If this trend continues, America is going to become a nation of high scores, low expectations and even lower qualifications. It needs to end now.

Troy Wahl, a graduate student and TA in the chemistry department of Portland State University, taught secondary education for a few years between degrees. He says a multitude of factors lead to pressure to give good grades. “There’s pressure from parents, principals and district officials,” Wahl said. “Teachers are often evaluated based on the grades they give.”

Teachers aren’t the only ones evaluated based on these grades. The prestige of a school is measured by the quality of its students, and that quality is determined by the students’ grades.

Postsecondary institutions such as PSU are far from exempt from these pressures. I myself have seen tests curved so severely that 60 percent constituted an A. What would normally border on failure became the mark of a “well prepared” pupil. Students seek out the “easy” professors—the ones who grade on whether you do the required work, not the quality of work you do, the ones who allow mediocrity to set the standard—the “A for effort” professors.

Dr. Carl Wamser, professor in the department of chemistry at Portland State, has taught for 40 years (26 of which have been spent at PSU), and isn’t sure why students are so stressed about grades now, though he has noticed more students seeking higher grades. After 40 years of teaching, he’s become quite familiar with the differences between excellent and average work.

Wamser, unlike other instructors, does not curve his exams. Instead, he pre-curves the class grades. “I like the concept of an absolute scale,” Wamser said. “If everyone can do excellent work, I’m fine with giving everyone A’s.”

Wahl agrees with this sentiment. “In my classes, I try—not always successfully—to reward exceptional work,” Wahl said. He sees grade inflation as a serious problem and tries to combat it in his classrooms. “If grades are inflated, you can’t tell how well people know the material. You don’t know how well they’ve learned it.”

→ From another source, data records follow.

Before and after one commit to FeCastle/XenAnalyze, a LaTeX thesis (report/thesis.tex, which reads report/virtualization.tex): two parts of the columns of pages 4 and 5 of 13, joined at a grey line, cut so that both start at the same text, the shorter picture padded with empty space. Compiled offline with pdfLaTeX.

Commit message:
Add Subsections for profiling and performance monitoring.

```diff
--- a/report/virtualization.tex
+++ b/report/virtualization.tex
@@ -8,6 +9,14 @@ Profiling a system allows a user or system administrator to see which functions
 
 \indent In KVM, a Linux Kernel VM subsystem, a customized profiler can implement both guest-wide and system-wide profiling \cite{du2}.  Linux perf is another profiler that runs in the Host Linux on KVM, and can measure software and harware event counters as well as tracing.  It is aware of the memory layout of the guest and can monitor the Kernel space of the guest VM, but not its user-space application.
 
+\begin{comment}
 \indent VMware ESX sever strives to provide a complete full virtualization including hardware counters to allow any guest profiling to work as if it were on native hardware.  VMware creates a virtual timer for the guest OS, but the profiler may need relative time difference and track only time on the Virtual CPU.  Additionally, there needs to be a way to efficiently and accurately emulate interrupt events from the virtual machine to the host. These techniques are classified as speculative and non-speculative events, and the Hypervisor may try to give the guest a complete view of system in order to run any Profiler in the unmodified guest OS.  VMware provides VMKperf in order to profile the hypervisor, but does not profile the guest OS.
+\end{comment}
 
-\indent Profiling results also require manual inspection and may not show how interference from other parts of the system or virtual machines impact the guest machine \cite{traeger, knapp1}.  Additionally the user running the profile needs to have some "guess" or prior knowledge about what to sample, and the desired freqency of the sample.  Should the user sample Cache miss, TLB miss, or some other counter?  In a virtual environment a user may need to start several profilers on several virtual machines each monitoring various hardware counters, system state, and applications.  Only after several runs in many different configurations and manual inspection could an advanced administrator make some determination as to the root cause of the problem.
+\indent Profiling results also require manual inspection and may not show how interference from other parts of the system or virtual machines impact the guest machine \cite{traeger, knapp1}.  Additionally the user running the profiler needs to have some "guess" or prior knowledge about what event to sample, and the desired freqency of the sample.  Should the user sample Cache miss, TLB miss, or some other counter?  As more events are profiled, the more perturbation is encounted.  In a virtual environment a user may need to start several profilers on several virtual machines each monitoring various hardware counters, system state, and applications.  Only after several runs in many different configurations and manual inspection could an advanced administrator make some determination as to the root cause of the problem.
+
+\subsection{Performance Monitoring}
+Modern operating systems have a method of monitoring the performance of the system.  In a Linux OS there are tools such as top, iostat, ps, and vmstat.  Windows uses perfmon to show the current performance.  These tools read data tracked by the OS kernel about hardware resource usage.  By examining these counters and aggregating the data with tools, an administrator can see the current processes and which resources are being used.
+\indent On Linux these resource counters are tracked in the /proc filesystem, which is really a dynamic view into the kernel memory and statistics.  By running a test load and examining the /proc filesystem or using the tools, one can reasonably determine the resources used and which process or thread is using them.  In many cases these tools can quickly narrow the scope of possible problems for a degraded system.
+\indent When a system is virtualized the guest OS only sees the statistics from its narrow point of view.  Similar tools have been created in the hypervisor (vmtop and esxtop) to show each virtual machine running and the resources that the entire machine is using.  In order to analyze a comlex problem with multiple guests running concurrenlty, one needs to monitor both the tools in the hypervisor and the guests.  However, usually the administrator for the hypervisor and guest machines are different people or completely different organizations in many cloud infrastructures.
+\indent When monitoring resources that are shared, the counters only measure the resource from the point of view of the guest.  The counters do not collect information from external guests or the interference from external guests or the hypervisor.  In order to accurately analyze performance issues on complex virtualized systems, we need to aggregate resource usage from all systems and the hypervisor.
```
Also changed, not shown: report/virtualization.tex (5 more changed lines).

But more often than not, students nowadays are graded on the basis of how well they do what they’re told, not whether they know the material they’re supposed to be learning. “It’s a system that encourages a factory worker mentality,” Wahl said. “You go to work, you do your job, you don’t say no. People just do as they’re told. They need to be judged based on the quality of the work they do, not simply that they do it.”

That quality is falling with every increase to the average GPA of the nation’s universities. The trend of grade inflation needs to stop before America’s students fall behind the rest of the world, if they haven’t already. Top marks need to be reserved for exceptional work. And students need to realize that just doing the minimum isn’t enough.

After 40 years in education, Wamser has developed his own opinions and philosophy. He doesn’t like to make his students compete with each other. Instead, he says, “I would like them to compete with the standard of excellence.” ?